Bollen, Nicolas P.B. and Mark A. Cohen. "Mutual Fund Attributes and Investor Behavior." Working Paper, May 24, 2004.

This strong study reviews investments and redemptions in a matched sample of socially screened and unscreened U.S. mutual funds. The study uses CRSP data for the 1980-2002 time period for conventional funds (N=348 in 1980 rising to 8,009 in 2002) and social funds as identified by the Social Investment Forum (N=7 in 1980 rising to 185 in 2002). Social funds are matched to conventional funds on the basis of their risk exposures, as measured by a Carhart model (risk metrics are Beta, Market Capitalization, Price/Book ratio, and a Momentum factor). After adjusting for these factors, the alphas of the social funds were higher than those of the conventional funds, although alphas were negative in both cases (p<0.0383 - Table 3).

Finds that "the monthly volatility of investor cash flows in SR funds is significantly lower than conventional flow volatility. This result suggests that the non-financial SR attribute regulates the speed with which investors reallocate capital among their investments."
Also finds, counterintuitively, that cash flows of SR funds are more sensitive to lagged performance than those of conventional funds, i.e. that social investors are more likely to react to recent performance than other investors. The authors offer two possible explanations. First, socially responsible investing might be viewed as a luxury good: citing work by Ait-Sahalia (2004), they note that consumption of luxury goods tends to rise as wealth rises and fall as wealth falls.
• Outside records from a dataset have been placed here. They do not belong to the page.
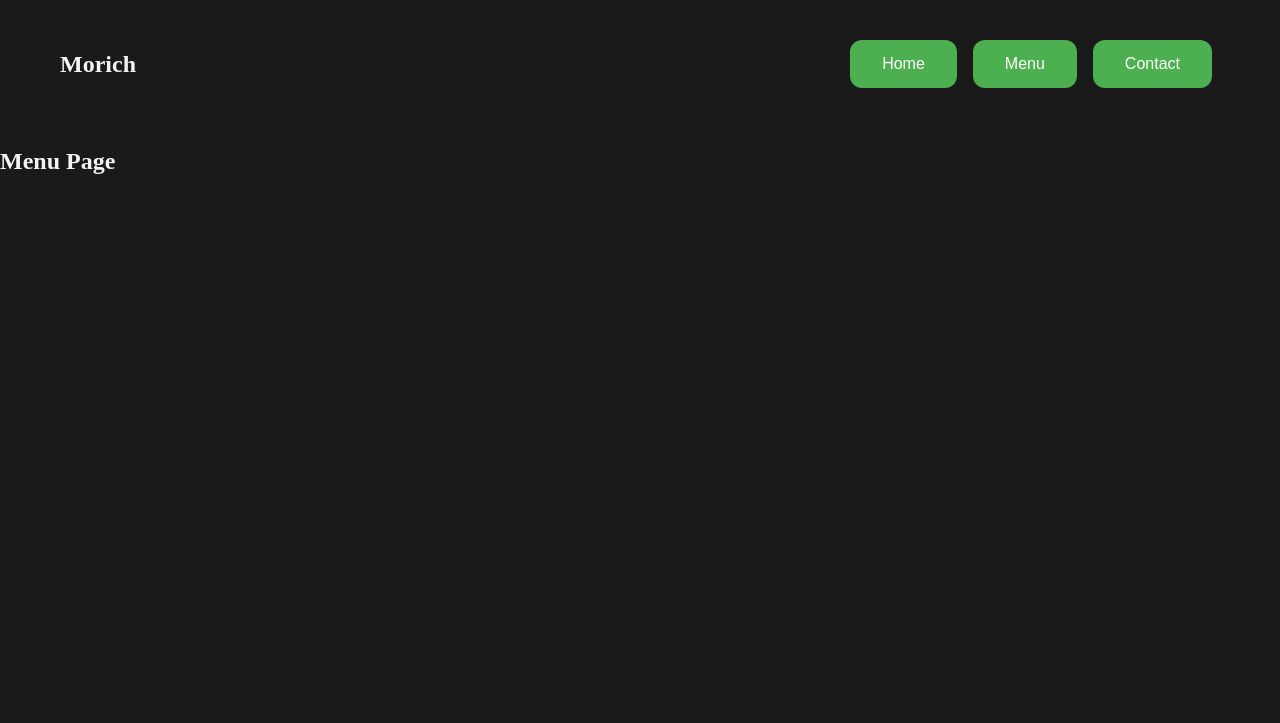
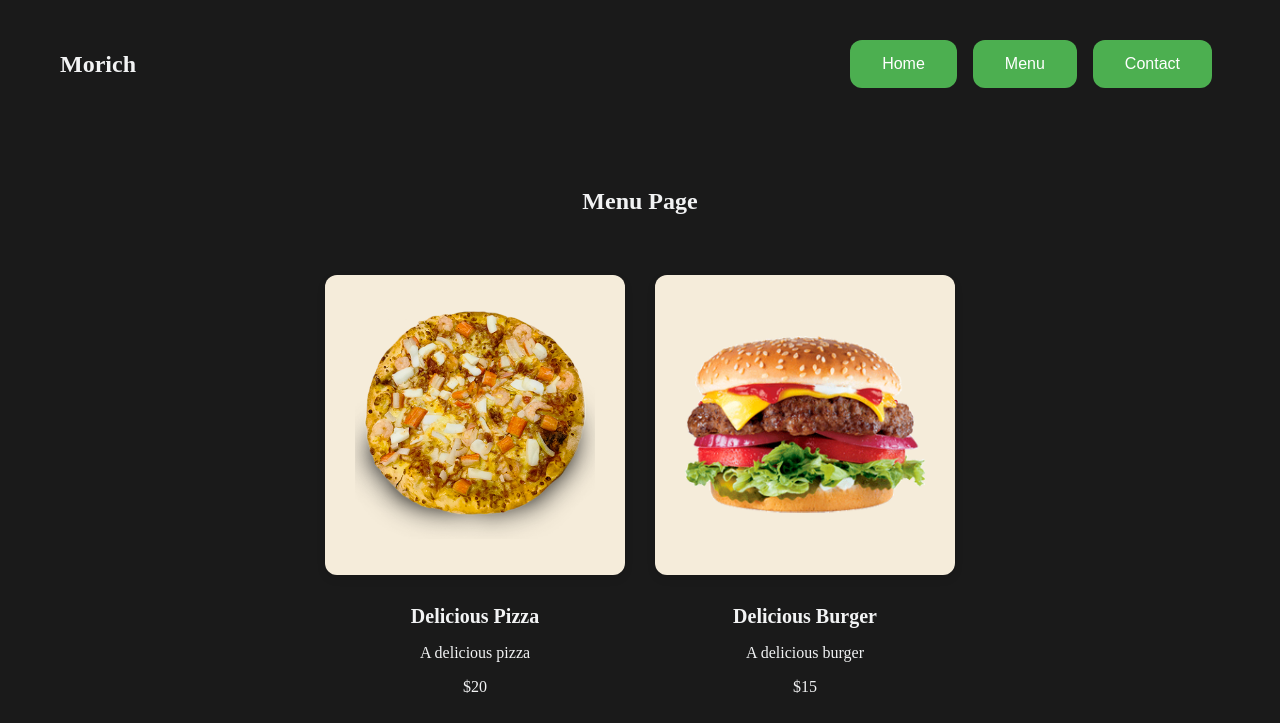
Before and after one commit to mahfuzeee/restaurant-page-project, a website built with webpack: page src/template.html in a window 1280 px wide. Both pictures are taken after a click on the button "Menu". Shown: the top 723 px of the page. Built offline with nearby package versions, Linux system fonts and the light colour scheme.

Commit message:
Memu page done.

```diff
--- a/src/menu.js
+++ b/src/menu.js
@@ -1,5 +1,38 @@
+import pizza from "./images/f1.png";
+import burger from "./images/f2.png";
+import pasta from "./images/f4.png";
+import fries from "./images/f5.png";
+
+//Item array
+const items = [
+    {
+        name: "Delicious Pizza",
+        img: pizza,
+        description: "A delicious pizza",
+        price: 20
+    },
+    {
+        name: "Delicious Burger",
+        img: burger,
+        description: "A delicious burger",
+        price: 15
+    },
+    {
+        name: "Delicious Pasta",
+        img: pasta,
+        description: "A delicious pasta",
+        price: 10
+    },
+    {
+        name: "French Fries",
+        img: fries,
+        description: "A delicious french fries",
+        price: 5
+    }
+];
 
 const root = document.getElementById("content");
+
 
 const renderMenuPage = () => {
 
@@ -8,7 +41,40 @@ const renderMenuPage = () => {
     const h1 = document.createElement("h1");
     h1.textContent = "Menu Page";
     menuDiv.appendChild(h1);
+
+    const container = document.createElement("div");
+    container.className = "container";
+
+    //Loop throuh each item and appedn in a div
+    for(const item of items) {
+        const boxDiv = document.createElement("div");
+        boxDiv.className = "box"
+        const imgBox = document.createElement("div");
+        imgBox.className = "img-box";
+        const img = document.createElement("img");
+        img.src = item?.img;
+        imgBox.appendChild(img);
+
+        const detailBox = document.createElement("div");
+        detailBox.className = "detail-box";
+        const h5 = document.createElement("h5");
+        h5.textContent = item?.name;
+        detailBox.appendChild(h5);
+        const p = document.createElement("p");
+        p.textContent = item?.description;
+        detailBox.appendChild(p);
+        const span = document.createElement("span");
+        span.textContent = `$${item?.price}`;
+        detailBox.appendChild(span);
+
+        boxDiv.appendChild(imgBox);
+        boxDiv.appendChild(detailBox);
+        container.appendChild(boxDiv);
+    }
+
+    menuDiv.appendChild(container);
     root.appendChild(menuDiv);
-};
+}
+
 
 export default renderMenuPage;
--- a/src/styles.css
+++ b/src/styles.css
@@ -127,3 +127,82 @@ a:focus {
     border: 1px solid var(--primary-color);
 
   }
+
+
+  /*Menu Section Styles*/
+  .menu {
+    display: flex;
+    flex-direction: column;
+    align-items: center;
+    margin-top: 20px;
+    color: var(--text-color);
+    padding: 20px;
+    border-radius: 12px;
+    gap: 20px;
+    margin-bottom: 20px;
+
+  }
+
+
+  .menu .container {
+    display: grid;
+    grid-template-columns: repeat(2, 1fr);
+    gap: 30px;
+    margin-top: 20px;
+    margin-bottom: 40px;
+  }
+
+  .container .box {
+  display: flex;
+  flex-direction: column;
+  align-items: center;
+  justify-content: center;
+    gap: 10px;
+  }
+
+  .container .box .img-box {
+    width: 300px;
+    height: 300px;
+    border-radius: 12px;
+    box-shadow: 0 4px 8px rgba(0, 0, 0, 0.1);
+    margin-bottom: 20px;
+    background-color: rgb(245, 236, 218);
+    align-items: center;
+    justify-content: center;
+    display: flex;
+  }
+
+  .container .box .img-box img {
+    width: 80%;
+    height: 80%;
+    object-fit: contain;
+  }
+
+  .box .img-box img:hover {
+    transform: scale(1.05);
+  }
+
+  .container .box .detail-box {
+    display: flex;
+    flex-direction: column;
+    align-items: center;
+    justify-content: space-between;
+
+  }
+
+  .container .box .detail-box h5 {
+    font-size: 20px;
+    font-weight: bold;
+    color: var(--text-color);
+    margin: 0;
+  }
+
+  .container .box .detail-box p {
+    font-size: 16px;
+    color: var(--text-color);
+  }
+
+  .container .box .detail-box span {
+    font-size: 16px;
+    color: var(--text-color);
+  }
```
Also changed, not shown: src/images/about-img.png (deleted), src/images/f3.png (deleted), src/images/f6.png (deleted), src/images/f7.png (deleted), src/images/f8.png (deleted), src/images/f9.png (deleted), src/images/o1.jpg (deleted), src/images/o2.jpg (deleted).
Second, as a relatively new investment approach, investor beliefs about SRI are likely to be more diffuse than for conventional investments - as a result, newinformation is likely to be given more weight as investors learn and update their beliefs. This second explanation appears better supported by the data, given that younger funds exhibit the highest sensitivity. Performance sensitivity is also observed in older funds, however, leading the authors to comment that "at least some SR investors view their investment as consumption of a luxury good."

The authors conclude that "our results suggest that SR investors are just as concerned about the performance of their investment as investors in conventional funds, if not more so. Nonetheless, mutual funds companies, which continually compete to offer new funds in an effort to attract investor capital, can expect SR investors to be more loyal than investors in ordinary funds."

This study received an honorable mention in the 2004 Moskowitz Prize competition.